That EN became one of Germany 's cultural ambassadors is just as puzzling to the musicians; they never seemed to feel comfortable with that label, and often eschewed campaigns and publicity tours that could have expanded their penetration into more mainstream arenas. The doc's directors also assert EN's move to the British indie label Some Bizzare gave them the freedom to craft more personal albums and benefit from the label's publicity-minded bigwig, Stevo.
Listen with Pain doesn't gloss over or censor anything, and the band's disdain for Stevo is raw and still ongoing: they claim to have never seen a cent from any album sales; even up to the present time. Stevo himself remains elusive on camera, though his singular interview is a highlight: dressed like a British businessman with paper under arm, he stands in a cutaway subway car, gripping a strap, and pretending to sway from non-existent rail motions while reflecting on his relationship with EN.
Ex-tour managers also chime in their assessment of specific band members, and there's some colourful portraits of Bargeld's distant persona, and the special precautions undertaken by percussionist N.U. Unruh (his alias is a cheeky play on letters and words that translate as ‘only unrest') before getting on a plane. Nick Cave also offers some hysterical anecdotes of his first impressions of Bargeld's singing (‘like a dying cat' he says) and the professional relationship he's maintained with Bargeld, with the latter performing moody, self-reflective guitar work as a member of Nick Cave and the Bad Seeds.

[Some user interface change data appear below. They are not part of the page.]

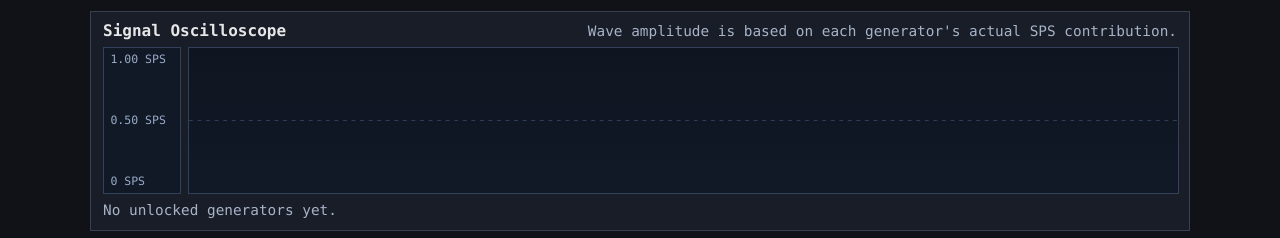
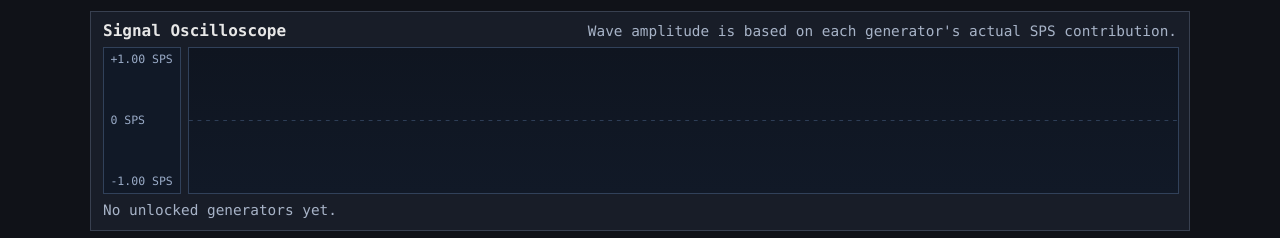
Before and after one commit to jjlyon/web-incremental, a React (Vite) app: page / in a window 1280 px wide. Shown: the part 170-408 px from the top of the page. Built offline with nearby package versions, Linux system fonts and the light colour scheme.

Commit message:
Center wave Y-axis scale around zero

```diff
--- a/src/App.tsx
+++ b/src/App.tsx
@@ -371,9 +371,9 @@ function App() {
         <div className="wave-header"><strong>Signal Oscilloscope</strong><span className="muted">Wave amplitude is based on each generator's actual SPS contribution.</span></div>
         <div className="wave-body">
           <div className="wave-scale" aria-hidden="true">
-            <span>{formatNumber(maxContributionSps)} SPS</span>
-            <span>{formatNumber(maxContributionSps / 2)} SPS</span>
+            <span>+{formatNumber(maxContributionSps)} SPS</span>
             <span>0 SPS</span>
+            <span>-{formatNumber(maxContributionSps)} SPS</span>
           </div>
           <svg viewBox={`0 0 ${WAVE_WIDTH} ${WAVE_HEIGHT}`} className="wave-display" role="img" aria-label="Live generator sinewaves"><path d={`M0,${WAVE_HEIGHT / 2} H${WAVE_WIDTH}`} className="wave-baseline" />{visibleGeneratorWaves.map((wave) => <path key={wave.generatorId} d={wave.path} className="wave-line" style={{ stroke: wave.color, opacity: 0.95 }} />)}{visibleClickMarkers.map((marker) => <circle key={`click-${marker.id}`} cx={marker.x.toFixed(2)} cy={marker.y.toFixed(2)} r={2.8} className="wave-click-marker" />)}</svg>
         </div>
```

The lack of complete song extracts is somewhat made up by a great closing montage, which intercuts disparate performances of “Letztes Biest” to trace the group's evolution though a single song: from a beautiful backlit stage in 2000 to a live performance with a metal sander shooting sparks at adoring fans, it's a succinct statement of how creative ideas can emerge over time from pretentious, arty beginnings. (The best capper is a clip of young Bargeld in 1982. Dressed in a priest's uniform, spiky hair and makeup, he mutters a reply to a reporter while possessively hugging torn guitar strings that have been pegged to bathroom tiles.)
Even if you're not a fan of EN, the doc itself is a great snapshot of legendary performance artists, and the creative and personality indulgences within such a colourful and nutty group.

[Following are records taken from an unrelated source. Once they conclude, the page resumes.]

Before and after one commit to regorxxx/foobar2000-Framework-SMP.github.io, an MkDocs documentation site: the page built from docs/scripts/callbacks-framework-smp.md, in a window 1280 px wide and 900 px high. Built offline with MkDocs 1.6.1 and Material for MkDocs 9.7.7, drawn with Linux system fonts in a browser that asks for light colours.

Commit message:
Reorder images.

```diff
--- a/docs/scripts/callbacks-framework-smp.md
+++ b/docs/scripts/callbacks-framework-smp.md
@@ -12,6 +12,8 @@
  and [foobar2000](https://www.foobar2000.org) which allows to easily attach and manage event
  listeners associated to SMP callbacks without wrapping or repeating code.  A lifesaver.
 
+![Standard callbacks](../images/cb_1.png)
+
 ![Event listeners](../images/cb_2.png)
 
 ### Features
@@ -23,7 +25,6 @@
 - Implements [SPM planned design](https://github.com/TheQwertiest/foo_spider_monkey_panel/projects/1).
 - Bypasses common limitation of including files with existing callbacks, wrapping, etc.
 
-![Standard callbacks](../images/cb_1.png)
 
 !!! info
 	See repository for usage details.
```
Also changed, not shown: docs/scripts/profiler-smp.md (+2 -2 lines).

Einstürzende Neubauten - Hör mit Schmerzen / Listen With Pain is available on DVD in England and Germany (though the longer quoted running times likely include bonus performance extras). Also worth checking out: the recent concert video Einstuerzende Neubauten: Palast der Republik (2006), and the filmic short Nihil oder Alle Zeit der Welt (1987).
© 2007 Mark R. Hasan